MATERIALS PROVIDED »
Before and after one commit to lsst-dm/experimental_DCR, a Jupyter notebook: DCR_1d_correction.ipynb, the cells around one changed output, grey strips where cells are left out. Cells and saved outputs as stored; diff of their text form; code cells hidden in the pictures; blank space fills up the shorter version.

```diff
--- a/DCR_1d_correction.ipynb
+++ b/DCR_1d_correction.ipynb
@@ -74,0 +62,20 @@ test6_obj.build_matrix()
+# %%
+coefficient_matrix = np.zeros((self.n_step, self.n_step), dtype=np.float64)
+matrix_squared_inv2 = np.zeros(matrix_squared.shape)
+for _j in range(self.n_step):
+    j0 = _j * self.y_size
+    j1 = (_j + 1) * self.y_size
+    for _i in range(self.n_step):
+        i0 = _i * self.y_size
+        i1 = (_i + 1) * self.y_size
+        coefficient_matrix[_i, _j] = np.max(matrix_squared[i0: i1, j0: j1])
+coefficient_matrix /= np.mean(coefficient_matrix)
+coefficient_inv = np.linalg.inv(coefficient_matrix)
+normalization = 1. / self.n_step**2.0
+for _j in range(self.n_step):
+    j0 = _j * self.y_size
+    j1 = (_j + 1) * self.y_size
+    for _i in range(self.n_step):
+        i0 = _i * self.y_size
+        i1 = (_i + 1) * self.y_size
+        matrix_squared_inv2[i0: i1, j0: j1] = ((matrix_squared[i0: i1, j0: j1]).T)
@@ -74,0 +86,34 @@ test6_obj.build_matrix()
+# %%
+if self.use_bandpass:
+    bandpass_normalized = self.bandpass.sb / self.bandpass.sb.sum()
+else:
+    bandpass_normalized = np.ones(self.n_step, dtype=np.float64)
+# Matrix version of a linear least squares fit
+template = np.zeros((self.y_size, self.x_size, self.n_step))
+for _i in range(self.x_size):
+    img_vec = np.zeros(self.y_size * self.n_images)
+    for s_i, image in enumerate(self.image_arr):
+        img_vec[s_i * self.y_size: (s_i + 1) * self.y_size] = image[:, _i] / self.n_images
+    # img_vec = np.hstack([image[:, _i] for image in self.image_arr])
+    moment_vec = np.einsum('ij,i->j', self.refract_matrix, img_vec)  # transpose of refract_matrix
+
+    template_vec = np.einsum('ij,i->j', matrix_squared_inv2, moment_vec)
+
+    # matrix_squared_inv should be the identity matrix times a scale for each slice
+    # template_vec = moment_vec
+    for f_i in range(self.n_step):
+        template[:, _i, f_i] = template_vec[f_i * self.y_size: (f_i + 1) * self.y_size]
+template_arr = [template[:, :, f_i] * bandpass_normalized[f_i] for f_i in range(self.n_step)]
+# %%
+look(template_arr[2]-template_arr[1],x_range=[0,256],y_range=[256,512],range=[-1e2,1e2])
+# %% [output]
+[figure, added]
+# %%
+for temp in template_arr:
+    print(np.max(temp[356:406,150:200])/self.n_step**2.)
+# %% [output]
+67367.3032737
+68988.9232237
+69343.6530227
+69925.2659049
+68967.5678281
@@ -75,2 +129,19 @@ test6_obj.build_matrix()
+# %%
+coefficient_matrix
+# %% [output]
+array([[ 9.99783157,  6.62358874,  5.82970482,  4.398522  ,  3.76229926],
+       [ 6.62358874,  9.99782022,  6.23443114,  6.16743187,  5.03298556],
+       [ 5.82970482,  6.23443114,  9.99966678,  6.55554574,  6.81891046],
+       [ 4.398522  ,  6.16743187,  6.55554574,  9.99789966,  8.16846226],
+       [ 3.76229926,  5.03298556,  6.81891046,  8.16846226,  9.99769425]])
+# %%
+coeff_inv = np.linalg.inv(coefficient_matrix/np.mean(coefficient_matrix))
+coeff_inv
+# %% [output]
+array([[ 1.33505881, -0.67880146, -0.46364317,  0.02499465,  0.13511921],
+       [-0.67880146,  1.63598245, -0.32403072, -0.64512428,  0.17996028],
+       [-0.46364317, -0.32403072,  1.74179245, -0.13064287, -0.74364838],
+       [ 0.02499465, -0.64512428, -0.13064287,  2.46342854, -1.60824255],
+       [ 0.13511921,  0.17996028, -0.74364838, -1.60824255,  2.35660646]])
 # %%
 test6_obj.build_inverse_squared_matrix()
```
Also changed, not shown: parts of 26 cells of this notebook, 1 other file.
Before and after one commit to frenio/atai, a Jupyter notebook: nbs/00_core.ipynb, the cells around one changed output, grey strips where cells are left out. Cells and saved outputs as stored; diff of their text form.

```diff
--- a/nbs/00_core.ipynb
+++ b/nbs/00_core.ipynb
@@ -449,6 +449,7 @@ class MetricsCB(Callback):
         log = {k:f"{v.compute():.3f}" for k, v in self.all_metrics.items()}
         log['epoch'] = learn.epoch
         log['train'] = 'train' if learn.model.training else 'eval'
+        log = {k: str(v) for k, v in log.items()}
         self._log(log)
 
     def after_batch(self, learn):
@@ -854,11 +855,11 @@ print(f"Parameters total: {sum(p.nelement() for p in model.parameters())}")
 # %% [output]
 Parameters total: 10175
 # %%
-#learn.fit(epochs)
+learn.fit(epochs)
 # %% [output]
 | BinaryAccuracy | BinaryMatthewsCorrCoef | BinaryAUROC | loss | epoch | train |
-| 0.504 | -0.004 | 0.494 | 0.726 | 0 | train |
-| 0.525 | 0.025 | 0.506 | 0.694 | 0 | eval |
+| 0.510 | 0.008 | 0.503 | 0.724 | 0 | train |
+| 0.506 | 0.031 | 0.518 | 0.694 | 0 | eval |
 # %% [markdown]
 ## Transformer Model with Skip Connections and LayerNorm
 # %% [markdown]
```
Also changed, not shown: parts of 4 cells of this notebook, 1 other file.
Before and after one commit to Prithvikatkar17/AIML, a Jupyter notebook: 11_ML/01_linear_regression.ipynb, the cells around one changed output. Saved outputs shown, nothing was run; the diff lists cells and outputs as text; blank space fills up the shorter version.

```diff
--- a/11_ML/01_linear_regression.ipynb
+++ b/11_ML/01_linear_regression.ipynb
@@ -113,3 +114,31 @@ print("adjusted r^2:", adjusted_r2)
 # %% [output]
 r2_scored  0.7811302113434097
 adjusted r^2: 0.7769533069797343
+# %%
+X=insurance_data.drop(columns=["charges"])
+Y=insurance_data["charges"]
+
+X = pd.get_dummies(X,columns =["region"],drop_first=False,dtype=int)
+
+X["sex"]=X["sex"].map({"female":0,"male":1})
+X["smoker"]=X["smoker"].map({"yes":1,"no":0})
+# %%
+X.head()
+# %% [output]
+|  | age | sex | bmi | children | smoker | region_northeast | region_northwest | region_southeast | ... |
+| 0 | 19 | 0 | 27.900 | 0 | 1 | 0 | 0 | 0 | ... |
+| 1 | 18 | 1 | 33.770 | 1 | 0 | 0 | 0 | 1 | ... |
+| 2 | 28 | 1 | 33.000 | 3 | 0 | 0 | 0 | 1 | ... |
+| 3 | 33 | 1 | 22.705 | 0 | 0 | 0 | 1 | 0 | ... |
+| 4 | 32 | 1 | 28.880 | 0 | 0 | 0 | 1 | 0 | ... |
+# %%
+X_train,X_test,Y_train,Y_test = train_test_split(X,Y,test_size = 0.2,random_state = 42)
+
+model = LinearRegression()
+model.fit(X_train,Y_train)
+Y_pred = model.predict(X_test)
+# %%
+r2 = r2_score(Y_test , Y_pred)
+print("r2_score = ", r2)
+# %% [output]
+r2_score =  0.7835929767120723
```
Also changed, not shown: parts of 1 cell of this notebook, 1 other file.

EXERCISE GOAL »
Repeat, exactly and in full, the records shown above.

WRITTEN SOLUTION »
Before and after one commit to lsst-dm/experimental_DCR, a Jupyter notebook: DCR_1d_correction.ipynb, the cells around one changed output, grey strips where cells are left out. Cells and saved outputs as stored; diff of their text form; code cells hidden in the pictures; blank space fills up the shorter version.

```diff
--- a/DCR_1d_correction.ipynb
+++ b/DCR_1d_correction.ipynb
@@ -74,0 +62,20 @@ test6_obj.build_matrix()
+# %%
+coefficient_matrix = np.zeros((self.n_step, self.n_step), dtype=np.float64)
+matrix_squared_inv2 = np.zeros(matrix_squared.shape)
+for _j in range(self.n_step):
+    j0 = _j * self.y_size
+    j1 = (_j + 1) * self.y_size
+    for _i in range(self.n_step):
+        i0 = _i * self.y_size
+        i1 = (_i + 1) * self.y_size
+        coefficient_matrix[_i, _j] = np.max(matrix_squared[i0: i1, j0: j1])
+coefficient_matrix /= np.mean(coefficient_matrix)
+coefficient_inv = np.linalg.inv(coefficient_matrix)
+normalization = 1. / self.n_step**2.0
+for _j in range(self.n_step):
+    j0 = _j * self.y_size
+    j1 = (_j + 1) * self.y_size
+    for _i in range(self.n_step):
+        i0 = _i * self.y_size
+        i1 = (_i + 1) * self.y_size
+        matrix_squared_inv2[i0: i1, j0: j1] = ((matrix_squared[i0: i1, j0: j1]).T)
@@ -74,0 +86,34 @@ test6_obj.build_matrix()
+# %%
+if self.use_bandpass:
+    bandpass_normalized = self.bandpass.sb / self.bandpass.sb.sum()
+else:
+    bandpass_normalized = np.ones(self.n_step, dtype=np.float64)
+# Matrix version of a linear least squares fit
+template = np.zeros((self.y_size, self.x_size, self.n_step))
+for _i in range(self.x_size):
+    img_vec = np.zeros(self.y_size * self.n_images)
+    for s_i, image in enumerate(self.image_arr):
+        img_vec[s_i * self.y_size: (s_i + 1) * self.y_size] = image[:, _i] / self.n_images
+    # img_vec = np.hstack([image[:, _i] for image in self.image_arr])
+    moment_vec = np.einsum('ij,i->j', self.refract_matrix, img_vec)  # transpose of refract_matrix
+
+    template_vec = np.einsum('ij,i->j', matrix_squared_inv2, moment_vec)
+
+    # matrix_squared_inv should be the identity matrix times a scale for each slice
+    # template_vec = moment_vec
+    for f_i in range(self.n_step):
+        template[:, _i, f_i] = template_vec[f_i * self.y_size: (f_i + 1) * self.y_size]
+template_arr = [template[:, :, f_i] * bandpass_normalized[f_i] for f_i in range(self.n_step)]
+# %%
+look(template_arr[2]-template_arr[1],x_range=[0,256],y_range=[256,512],range=[-1e2,1e2])
+# %% [output]
+[figure, added]
+# %%
+for temp in template_arr:
+    print(np.max(temp[356:406,150:200])/self.n_step**2.)
+# %% [output]
+67367.3032737
+68988.9232237
+69343.6530227
+69925.2659049
+68967.5678281
@@ -75,2 +129,19 @@ test6_obj.build_matrix()
+# %%
+coefficient_matrix
+# %% [output]
+array([[ 9.99783157,  6.62358874,  5.82970482,  4.398522  ,  3.76229926],
+       [ 6.62358874,  9.99782022,  6.23443114,  6.16743187,  5.03298556],
+       [ 5.82970482,  6.23443114,  9.99966678,  6.55554574,  6.81891046],
+       [ 4.398522  ,  6.16743187,  6.55554574,  9.99789966,  8.16846226],
+       [ 3.76229926,  5.03298556,  6.81891046,  8.16846226,  9.99769425]])
+# %%
+coeff_inv = np.linalg.inv(coefficient_matrix/np.mean(coefficient_matrix))
+coeff_inv
+# %% [output]
+array([[ 1.33505881, -0.67880146, -0.46364317,  0.02499465,  0.13511921],
+       [-0.67880146,  1.63598245, -0.32403072, -0.64512428,  0.17996028],
+       [-0.46364317, -0.32403072,  1.74179245, -0.13064287, -0.74364838],
+       [ 0.02499465, -0.64512428, -0.13064287,  2.46342854, -1.60824255],
+       [ 0.13511921,  0.17996028, -0.74364838, -1.60824255,  2.35660646]])
 # %%
 test6_obj.build_inverse_squared_matrix()
```
Also changed, not shown: parts of 26 cells of this notebook, 1 other file.
Before and after one commit to frenio/atai, a Jupyter notebook: nbs/00_core.ipynb, the cells around one changed output, grey strips where cells are left out. Cells and saved outputs as stored; diff of their text form.

```diff
--- a/nbs/00_core.ipynb
+++ b/nbs/00_core.ipynb
@@ -449,6 +449,7 @@ class MetricsCB(Callback):
         log = {k:f"{v.compute():.3f}" for k, v in self.all_metrics.items()}
         log['epoch'] = learn.epoch
         log['train'] = 'train' if learn.model.training else 'eval'
+        log = {k: str(v) for k, v in log.items()}
         self._log(log)
 
     def after_batch(self, learn):
@@ -854,11 +855,11 @@ print(f"Parameters total: {sum(p.nelement() for p in model.parameters())}")
 # %% [output]
 Parameters total: 10175
 # %%
-#learn.fit(epochs)
+learn.fit(epochs)
 # %% [output]
 | BinaryAccuracy | BinaryMatthewsCorrCoef | BinaryAUROC | loss | epoch | train |
-| 0.504 | -0.004 | 0.494 | 0.726 | 0 | train |
-| 0.525 | 0.025 | 0.506 | 0.694 | 0 | eval |
+| 0.510 | 0.008 | 0.503 | 0.724 | 0 | train |
+| 0.506 | 0.031 | 0.518 | 0.694 | 0 | eval |
 # %% [markdown]
 ## Transformer Model with Skip Connections and LayerNorm
 # %% [markdown]
```
Also changed, not shown: parts of 4 cells of this notebook, 1 other file.
Before and after one commit to Prithvikatkar17/AIML, a Jupyter notebook: 11_ML/01_linear_regression.ipynb, the cells around one changed output. Saved outputs shown, nothing was run; the diff lists cells and outputs as text; blank space fills up the shorter version.

```diff
--- a/11_ML/01_linear_regression.ipynb
+++ b/11_ML/01_linear_regression.ipynb
@@ -113,3 +114,31 @@ print("adjusted r^2:", adjusted_r2)
 # %% [output]
 r2_scored  0.7811302113434097
 adjusted r^2: 0.7769533069797343
+# %%
+X=insurance_data.drop(columns=["charges"])
+Y=insurance_data["charges"]
+
+X = pd.get_dummies(X,columns =["region"],drop_first=False,dtype=int)
+
+X["sex"]=X["sex"].map({"female":0,"male":1})
+X["smoker"]=X["smoker"].map({"yes":1,"no":0})
+# %%
+X.head()
+# %% [output]
+|  | age | sex | bmi | children | smoker | region_northeast | region_northwest | region_southeast | ... |
+| 0 | 19 | 0 | 27.900 | 0 | 1 | 0 | 0 | 0 | ... |
+| 1 | 18 | 1 | 33.770 | 1 | 0 | 0 | 0 | 1 | ... |
+| 2 | 28 | 1 | 33.000 | 3 | 0 | 0 | 0 | 1 | ... |
+| 3 | 33 | 1 | 22.705 | 0 | 0 | 0 | 1 | 0 | ... |
+| 4 | 32 | 1 | 28.880 | 0 | 0 | 0 | 1 | 0 | ... |
+# %%
+X_train,X_test,Y_train,Y_test = train_test_split(X,Y,test_size = 0.2,random_state = 42)
+
+model = LinearRegression()
+model.fit(X_train,Y_train)
+Y_pred = model.predict(X_test)
+# %%
+r2 = r2_score(Y_test , Y_pred)
+print("r2_score = ", r2)
+# %% [output]
+r2_score =  0.7835929767120723
```
Also changed, not shown: parts of 1 cell of this notebook, 1 other file.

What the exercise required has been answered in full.